Jakarta: Unicef Executive-Director Henrietta Fore has underscored that no effort should be spared to keep schools open during covid-19 pandemic.
"As we enter the second year of the covid-19 pandemic, and as cases continue to soar around the world, no effort should be spared to keep schools open or prioritize them in reopening plans," said Fore in a written statement on Tuesday.
"Despite overwhelming evidence of the impact of school closures on children, and despite increasing evidence that schools are not drivers of the pandemic, too many countries have opted to keep schools closed, some for nearly a year," the head of Unicef stated.
According to Fore, the cost of closing schools – which at the peak of pandemic lockdowns affected 90 per cent of students worldwide and left more than a third of schoolchildren with no access to remote education – has been devastating.
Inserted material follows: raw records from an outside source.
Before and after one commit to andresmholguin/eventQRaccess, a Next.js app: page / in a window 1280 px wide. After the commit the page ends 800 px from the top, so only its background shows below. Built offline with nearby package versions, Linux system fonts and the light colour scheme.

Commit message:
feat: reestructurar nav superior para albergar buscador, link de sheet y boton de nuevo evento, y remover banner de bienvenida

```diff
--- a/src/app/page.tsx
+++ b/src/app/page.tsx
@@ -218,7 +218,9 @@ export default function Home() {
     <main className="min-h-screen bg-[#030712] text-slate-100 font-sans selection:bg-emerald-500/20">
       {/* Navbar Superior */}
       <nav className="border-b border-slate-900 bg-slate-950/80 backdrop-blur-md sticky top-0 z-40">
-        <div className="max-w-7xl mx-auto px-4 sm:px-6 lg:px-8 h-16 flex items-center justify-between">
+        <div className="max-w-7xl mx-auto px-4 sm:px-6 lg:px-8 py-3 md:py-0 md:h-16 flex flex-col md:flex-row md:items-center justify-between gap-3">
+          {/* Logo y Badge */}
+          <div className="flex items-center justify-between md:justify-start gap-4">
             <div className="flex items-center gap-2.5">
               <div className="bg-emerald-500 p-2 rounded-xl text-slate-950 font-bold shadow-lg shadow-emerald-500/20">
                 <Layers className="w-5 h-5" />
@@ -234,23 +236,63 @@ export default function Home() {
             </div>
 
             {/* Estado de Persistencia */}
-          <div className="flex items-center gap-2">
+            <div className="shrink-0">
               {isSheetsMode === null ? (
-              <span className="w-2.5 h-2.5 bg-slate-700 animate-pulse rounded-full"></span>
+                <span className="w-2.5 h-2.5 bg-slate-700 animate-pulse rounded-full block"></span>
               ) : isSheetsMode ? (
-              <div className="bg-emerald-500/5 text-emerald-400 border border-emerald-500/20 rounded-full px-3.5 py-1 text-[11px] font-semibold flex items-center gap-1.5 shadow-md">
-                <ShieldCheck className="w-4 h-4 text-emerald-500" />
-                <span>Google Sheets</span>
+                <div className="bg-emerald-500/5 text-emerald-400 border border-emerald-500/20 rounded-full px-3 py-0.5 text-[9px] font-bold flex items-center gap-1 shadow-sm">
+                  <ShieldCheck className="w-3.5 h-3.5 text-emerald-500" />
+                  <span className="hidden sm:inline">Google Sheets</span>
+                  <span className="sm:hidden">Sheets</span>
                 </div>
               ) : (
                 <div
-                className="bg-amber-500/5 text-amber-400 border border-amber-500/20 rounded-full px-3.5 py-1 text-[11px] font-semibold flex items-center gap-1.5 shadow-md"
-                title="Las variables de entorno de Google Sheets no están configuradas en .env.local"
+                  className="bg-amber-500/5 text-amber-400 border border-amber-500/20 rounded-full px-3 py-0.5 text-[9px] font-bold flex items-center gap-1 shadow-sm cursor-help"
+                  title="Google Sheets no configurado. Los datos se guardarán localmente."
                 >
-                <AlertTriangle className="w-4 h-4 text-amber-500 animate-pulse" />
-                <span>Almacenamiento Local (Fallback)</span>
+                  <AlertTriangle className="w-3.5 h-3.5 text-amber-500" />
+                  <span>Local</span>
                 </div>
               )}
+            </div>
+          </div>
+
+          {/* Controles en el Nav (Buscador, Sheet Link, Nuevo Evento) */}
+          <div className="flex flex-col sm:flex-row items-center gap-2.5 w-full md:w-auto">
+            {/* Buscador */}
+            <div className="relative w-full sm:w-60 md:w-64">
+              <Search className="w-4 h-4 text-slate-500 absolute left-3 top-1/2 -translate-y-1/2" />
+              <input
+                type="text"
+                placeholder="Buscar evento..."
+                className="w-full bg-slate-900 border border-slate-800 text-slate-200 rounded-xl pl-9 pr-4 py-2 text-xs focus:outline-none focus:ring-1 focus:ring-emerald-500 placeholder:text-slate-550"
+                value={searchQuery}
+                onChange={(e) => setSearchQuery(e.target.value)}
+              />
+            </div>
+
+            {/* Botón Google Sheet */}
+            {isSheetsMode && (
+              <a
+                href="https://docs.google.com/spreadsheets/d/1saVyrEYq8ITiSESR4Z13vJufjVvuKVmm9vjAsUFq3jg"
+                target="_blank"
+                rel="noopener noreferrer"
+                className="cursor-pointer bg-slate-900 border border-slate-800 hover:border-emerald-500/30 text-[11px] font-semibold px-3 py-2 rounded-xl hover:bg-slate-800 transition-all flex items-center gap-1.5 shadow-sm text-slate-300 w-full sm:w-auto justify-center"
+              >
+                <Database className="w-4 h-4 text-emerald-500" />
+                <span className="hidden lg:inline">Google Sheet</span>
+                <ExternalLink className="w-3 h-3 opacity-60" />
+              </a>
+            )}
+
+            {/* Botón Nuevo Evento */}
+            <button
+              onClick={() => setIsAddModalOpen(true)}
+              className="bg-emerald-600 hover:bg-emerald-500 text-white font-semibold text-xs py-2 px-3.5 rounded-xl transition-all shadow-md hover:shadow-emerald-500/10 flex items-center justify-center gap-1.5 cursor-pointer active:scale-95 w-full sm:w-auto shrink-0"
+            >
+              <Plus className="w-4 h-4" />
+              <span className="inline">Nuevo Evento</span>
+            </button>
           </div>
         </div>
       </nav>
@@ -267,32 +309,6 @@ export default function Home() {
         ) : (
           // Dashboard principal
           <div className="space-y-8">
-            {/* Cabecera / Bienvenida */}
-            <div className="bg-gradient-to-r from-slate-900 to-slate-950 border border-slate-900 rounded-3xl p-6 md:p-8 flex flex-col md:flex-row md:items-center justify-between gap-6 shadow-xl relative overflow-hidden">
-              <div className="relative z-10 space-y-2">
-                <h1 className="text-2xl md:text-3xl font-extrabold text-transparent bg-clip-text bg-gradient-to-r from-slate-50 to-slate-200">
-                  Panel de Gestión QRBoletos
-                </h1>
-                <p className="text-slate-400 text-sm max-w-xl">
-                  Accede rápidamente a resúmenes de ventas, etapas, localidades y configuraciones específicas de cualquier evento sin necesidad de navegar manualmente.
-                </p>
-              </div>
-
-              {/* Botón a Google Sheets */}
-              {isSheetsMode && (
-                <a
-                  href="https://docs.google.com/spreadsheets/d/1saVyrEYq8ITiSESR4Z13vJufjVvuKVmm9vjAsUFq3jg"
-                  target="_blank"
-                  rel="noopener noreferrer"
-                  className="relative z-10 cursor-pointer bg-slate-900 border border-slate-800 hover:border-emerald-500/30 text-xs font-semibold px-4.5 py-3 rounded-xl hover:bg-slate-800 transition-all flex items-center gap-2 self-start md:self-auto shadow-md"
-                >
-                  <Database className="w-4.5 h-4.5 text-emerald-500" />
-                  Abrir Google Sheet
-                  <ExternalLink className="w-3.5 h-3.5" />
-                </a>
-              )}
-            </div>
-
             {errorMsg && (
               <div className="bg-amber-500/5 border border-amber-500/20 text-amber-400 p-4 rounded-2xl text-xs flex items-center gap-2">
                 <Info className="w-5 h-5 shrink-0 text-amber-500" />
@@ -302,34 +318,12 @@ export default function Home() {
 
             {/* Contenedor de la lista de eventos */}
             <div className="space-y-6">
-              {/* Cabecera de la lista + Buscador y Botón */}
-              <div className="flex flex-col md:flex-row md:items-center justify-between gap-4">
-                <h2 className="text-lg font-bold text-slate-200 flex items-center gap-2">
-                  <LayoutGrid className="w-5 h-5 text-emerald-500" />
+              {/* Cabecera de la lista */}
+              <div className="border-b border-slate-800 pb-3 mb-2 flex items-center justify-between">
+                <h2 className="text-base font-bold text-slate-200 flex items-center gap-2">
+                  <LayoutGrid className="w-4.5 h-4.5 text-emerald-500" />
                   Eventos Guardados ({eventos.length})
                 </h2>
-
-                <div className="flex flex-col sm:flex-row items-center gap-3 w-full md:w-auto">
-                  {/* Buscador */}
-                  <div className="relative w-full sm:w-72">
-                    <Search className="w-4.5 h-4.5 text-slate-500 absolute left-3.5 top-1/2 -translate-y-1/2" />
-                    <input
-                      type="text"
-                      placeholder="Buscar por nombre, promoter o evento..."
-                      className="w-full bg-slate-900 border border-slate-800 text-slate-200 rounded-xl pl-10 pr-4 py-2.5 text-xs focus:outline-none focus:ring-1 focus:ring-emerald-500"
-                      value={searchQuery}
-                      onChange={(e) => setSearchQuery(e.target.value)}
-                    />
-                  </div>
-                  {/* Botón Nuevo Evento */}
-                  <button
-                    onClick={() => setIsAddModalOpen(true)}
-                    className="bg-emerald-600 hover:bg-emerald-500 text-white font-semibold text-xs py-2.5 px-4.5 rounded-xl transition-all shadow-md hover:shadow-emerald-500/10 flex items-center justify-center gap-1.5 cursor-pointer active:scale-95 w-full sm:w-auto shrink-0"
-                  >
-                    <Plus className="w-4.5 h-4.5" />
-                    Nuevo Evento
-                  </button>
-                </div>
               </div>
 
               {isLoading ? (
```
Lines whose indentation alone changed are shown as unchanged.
The number of out-of-school children is set to increase by 24 million. Children’s ability to read, write and do basic math has suffered, and the skills they need to thrive in the 21st century economy have diminished. Their health, development, safety and well-being are also at risk.
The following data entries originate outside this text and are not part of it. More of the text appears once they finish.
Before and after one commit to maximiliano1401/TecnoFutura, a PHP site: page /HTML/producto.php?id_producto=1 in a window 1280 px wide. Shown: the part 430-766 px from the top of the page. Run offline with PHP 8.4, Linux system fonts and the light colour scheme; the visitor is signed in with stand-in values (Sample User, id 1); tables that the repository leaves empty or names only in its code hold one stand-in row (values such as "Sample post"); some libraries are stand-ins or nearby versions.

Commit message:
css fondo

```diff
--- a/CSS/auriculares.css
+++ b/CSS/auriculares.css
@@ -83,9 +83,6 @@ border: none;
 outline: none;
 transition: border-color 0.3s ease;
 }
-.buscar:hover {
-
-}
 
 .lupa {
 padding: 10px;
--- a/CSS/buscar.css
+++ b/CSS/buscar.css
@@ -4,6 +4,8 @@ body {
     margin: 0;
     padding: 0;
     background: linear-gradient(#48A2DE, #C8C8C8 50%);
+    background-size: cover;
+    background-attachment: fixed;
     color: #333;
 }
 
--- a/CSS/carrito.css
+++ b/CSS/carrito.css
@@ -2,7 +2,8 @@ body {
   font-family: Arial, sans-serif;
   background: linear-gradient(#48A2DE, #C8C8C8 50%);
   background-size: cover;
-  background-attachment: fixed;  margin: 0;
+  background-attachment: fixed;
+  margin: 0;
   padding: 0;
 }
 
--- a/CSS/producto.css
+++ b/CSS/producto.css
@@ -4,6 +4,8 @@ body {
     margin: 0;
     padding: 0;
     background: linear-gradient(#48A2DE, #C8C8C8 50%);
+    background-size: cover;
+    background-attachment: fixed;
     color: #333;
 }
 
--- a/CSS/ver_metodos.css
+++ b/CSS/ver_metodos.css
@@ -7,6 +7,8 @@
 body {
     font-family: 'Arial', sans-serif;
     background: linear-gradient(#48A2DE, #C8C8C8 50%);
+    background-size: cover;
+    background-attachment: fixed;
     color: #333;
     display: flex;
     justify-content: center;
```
"The most vulnerable among them will bear the heaviest brunt," Fore added.
"That’s why closing schools must be a measure of last resort, after all other options have been considered," the official stressed.
Assessing the risk of transmission at the local level should be a key determinant in decisions on school operations. Nationwide school closures must be avoided whenever possible. Where there are high levels of community transmission, where health systems are under extreme pressure and where closing schools is deemed inevitable, safeguarding measures must be put in place. This includes ensuring that children who are at risk of violence in their homes, who are reliant upon school meals and whose parents are essential workers are able to continue their education in their classrooms.
"In case of lockdowns, schools must be among the first to reopen once authorities start lifting restrictions. Catch-up classes should be prioritized to ensure that children who have been unable to learn remotely are not left behind," Fore said.